A new book celebrates the Isle of Thanet’s lost printing industry, through the stories of just three of over one hundred printing businesses once based in the area. It has been completed after Kent arts organisation Appletye received a grant from the National Lottery Heritage Fund.
The book, Print In Thanet, is based on archives from Margate firms The Thanet Press and Martell Press, and the stories of the people who worked there. It also includes the story of Magic Ink, a more radical printing firm run by local man Ian King. The book looks not just at the work of the industry, but also the clubs, social societies and life of the families involved in the firms.
Founded over a hundred years ago as part of the Bobby & Co group, The Thanet Press was taken over by Eyre & Spottiswoode when their London factory was destroyed in the Second World War. It became a nationally-important printer with clients including the Royal Family, national galleries & museums, and Government.
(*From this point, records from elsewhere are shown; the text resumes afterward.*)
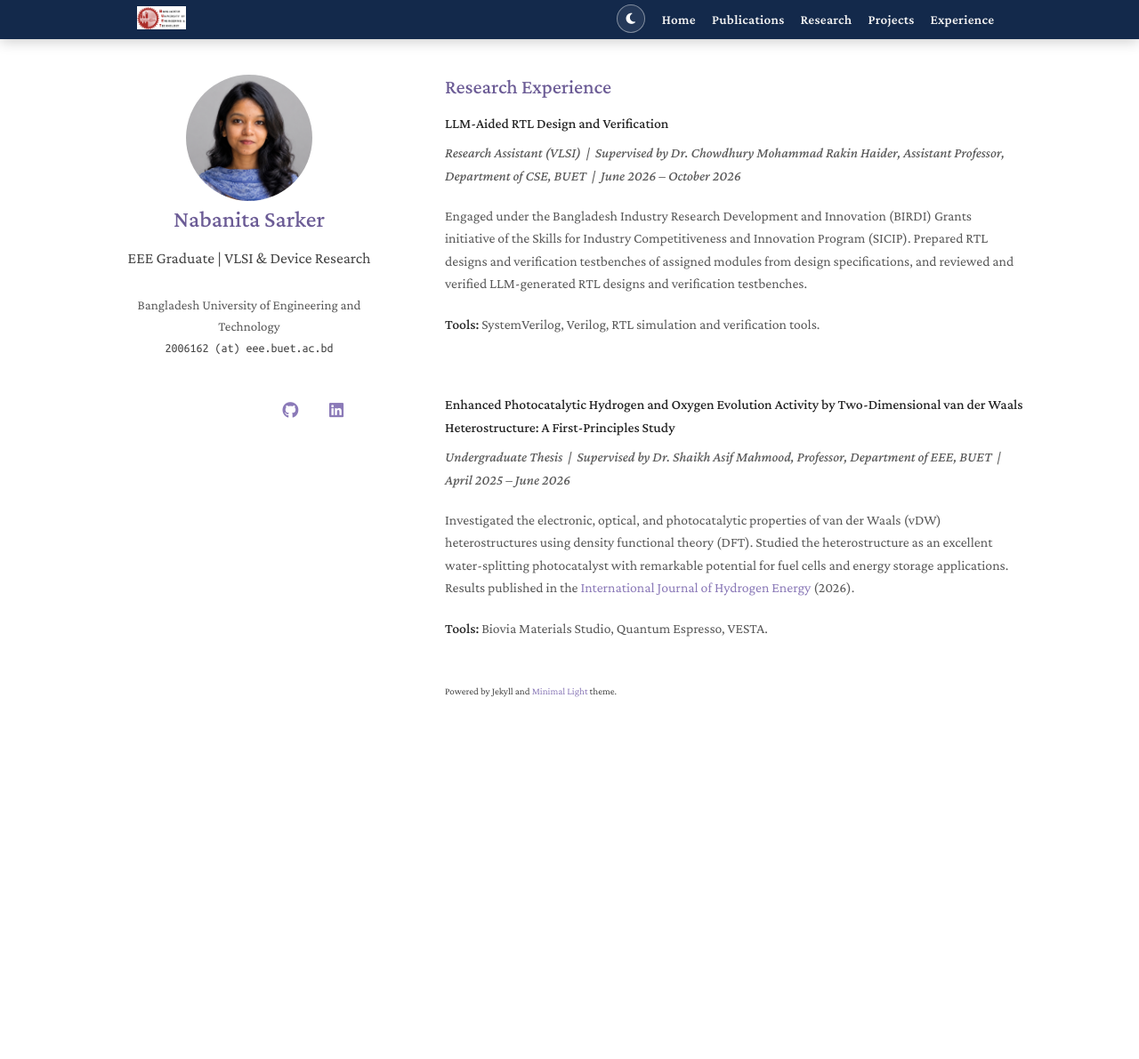
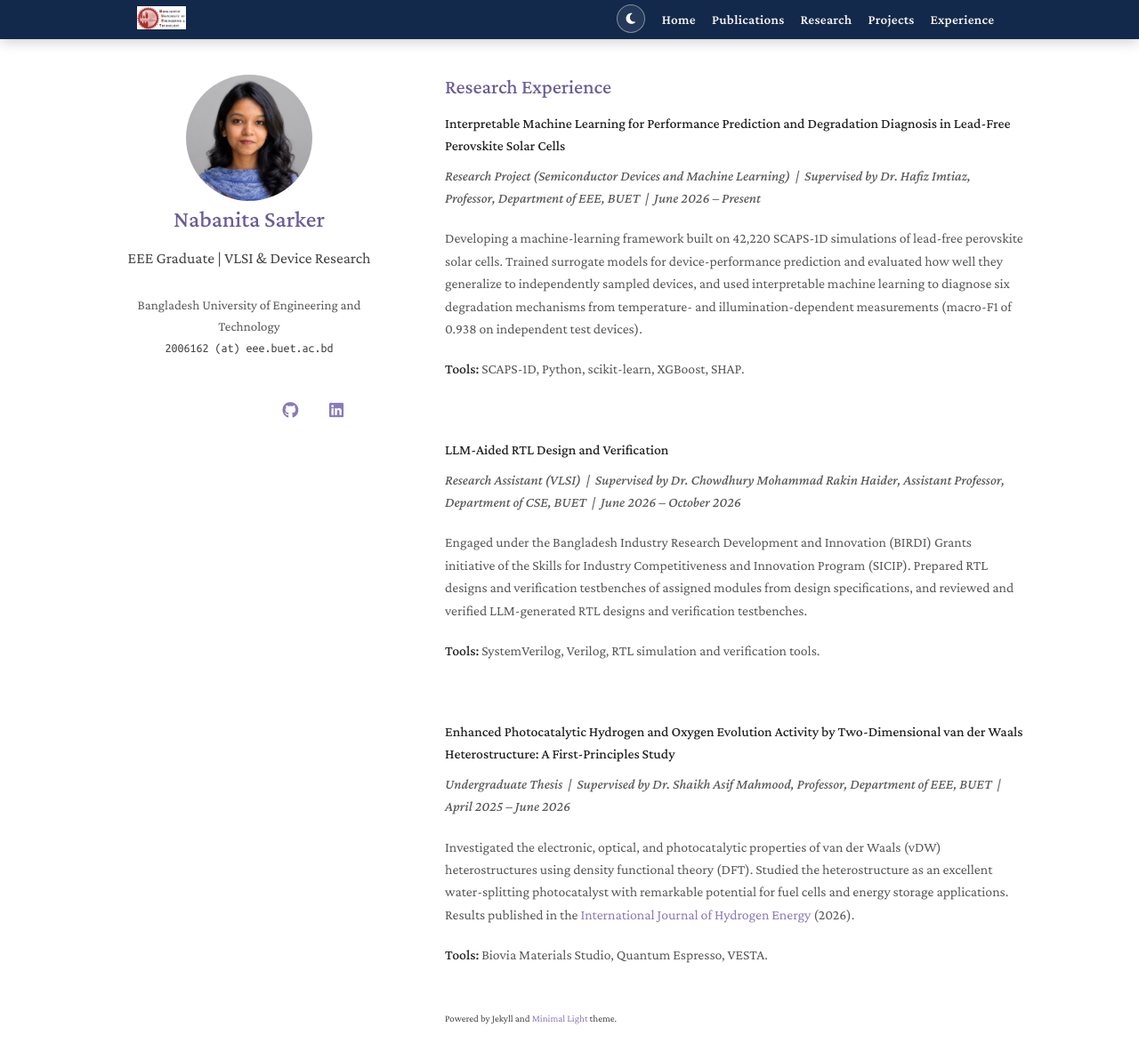
Before and after one commit to NabanitaSarker162/NabanitaSarker162.github.io, a Jekyll site: the page built from research/index.md, in a window 1280 px wide and 1226 px high. Shown: the top 1191 px of the window at 89% size. Built offline with Jekyll 4.4.1, drawn with Linux system fonts in a browser that asks for light colours; a style sheet for code colours, icons or effects is not loaded.

Commit message:
Add perovskite solar-cell ML research (with Dr. Hafiz Imtiaz)
Co-Authored-By: Claude Opus 5.5 <noreply@anthropic.com>

```diff
--- a/_includes/research.md
+++ b/_includes/research.md
@@ -1,4 +1,18 @@
 ## Research Experience
+
+<p class="research-title">
+  <autocolor><strong>Interpretable Machine Learning for Performance Prediction and Degradation Diagnosis in Lead-Free Perovskite Solar Cells</strong></autocolor>
+</p>
+
+<p><autocolor><em>Research Project (Semiconductor Devices and Machine Learning) &nbsp;|&nbsp; Supervised by Dr. Hafiz Imtiaz, Professor, Department of EEE, BUET &nbsp;|&nbsp; June 2026 – Present</em></autocolor></p>
+
+<p>
+  <autocolor>Developing a machine-learning framework built on 42,220 SCAPS-1D simulations of lead-free perovskite solar cells. Trained surrogate models for device-performance prediction and evaluated how well they generalize to independently sampled devices, and used interpretable machine learning to diagnose six degradation mechanisms from temperature- and illumination-dependent measurements (macro-F1 of 0.938 on independent test devices).</autocolor>
+</p>
+
+<p><autocolor><strong>Tools:</strong> SCAPS-1D, Python, scikit-learn, XGBoost, SHAP.</autocolor></p>
+
+<br>
 
 <p class="research-title">
   <autocolor><strong>LLM-Aided RTL Design and Verification</strong></autocolor>
```
Also changed, not shown: index.md (+3 -0 lines).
The Thanet Press site in Union Crescent, Margate is currently being redeveloped, as Tracey Emin’s new studio, an artist print studio, and gallery space.
Martell Press, founded by brothers Charles and Henry, was a commercial printer active during the heyday of the Isle’s tourism industry and serving many tourism-related businesses. The company ran a works on the Pysons Road estate. In the later years of the business, Martell Press was based on Northdown Road, Cliftonville. That building is now a coffee shop.
The Print Works project, launched in 2019, brought together young people from Jo Jo’s School of Dance to explore the archive, and learn about printing. It also collected stories from people who worked at The Thanet Press and Martell Press. The Special Collections team at the Templeman Library, University of Kent worked with the project. And Appletye used the project to bring together people from local museums and heritage attractions, to talk about ways to work together locally.
The Print Works project set out to support the young people in making a creative response to the story of printing, and to use their responses alongside material from the archive in an exhibition at the Templeman Library, on the university’s Canterbury campus. Unfortunately, Covid 19 made workshops, a celebratory event, and the final exhibition impossible, so the Print In Thanet book has been produced as an alternative.
As well as looking at the history of printing locally, the book documents the work that was done through the Print Works project and shares expertise about how to explore archives and local history in creative ways. The book is available to read online at Appletye’s website from today (12th July), and printed copies are being deposited in Margate Library’s local history collection, at the University of Kent, at Margate Museum and Marine Studios, Margate, and in local secondary schools. Copies will also be sent to museums and archives across the UK who focus on print and industrial heritage, to ensure the Isle of Thanet’s history is no longer forgotten.
“As we uncovered the incredible personal stories of people who worked in the print, we worked with ideas of memory, attachment, and loss,” says Appletye’s Lorna Dallas Conte, “and when we started in May 2019, we had no idea how much extra resonance those themes would have by the time we finished.”
“The use of effective design helps make archives, and arts and heritage projects like Print in Thanet, more accessible to a wider range of audiences,” says book designer Graeme Campbell of Graeme Campbell Design.
“This industry wasn’t just important to the skilled workers at firms like Thanet Press and Martell Press,” says project manager Dawn Cole, “but to their families. It’s great to see all their stories recognised and recorded now, and to think that the people who worked in this important industry are no longer forgotten.”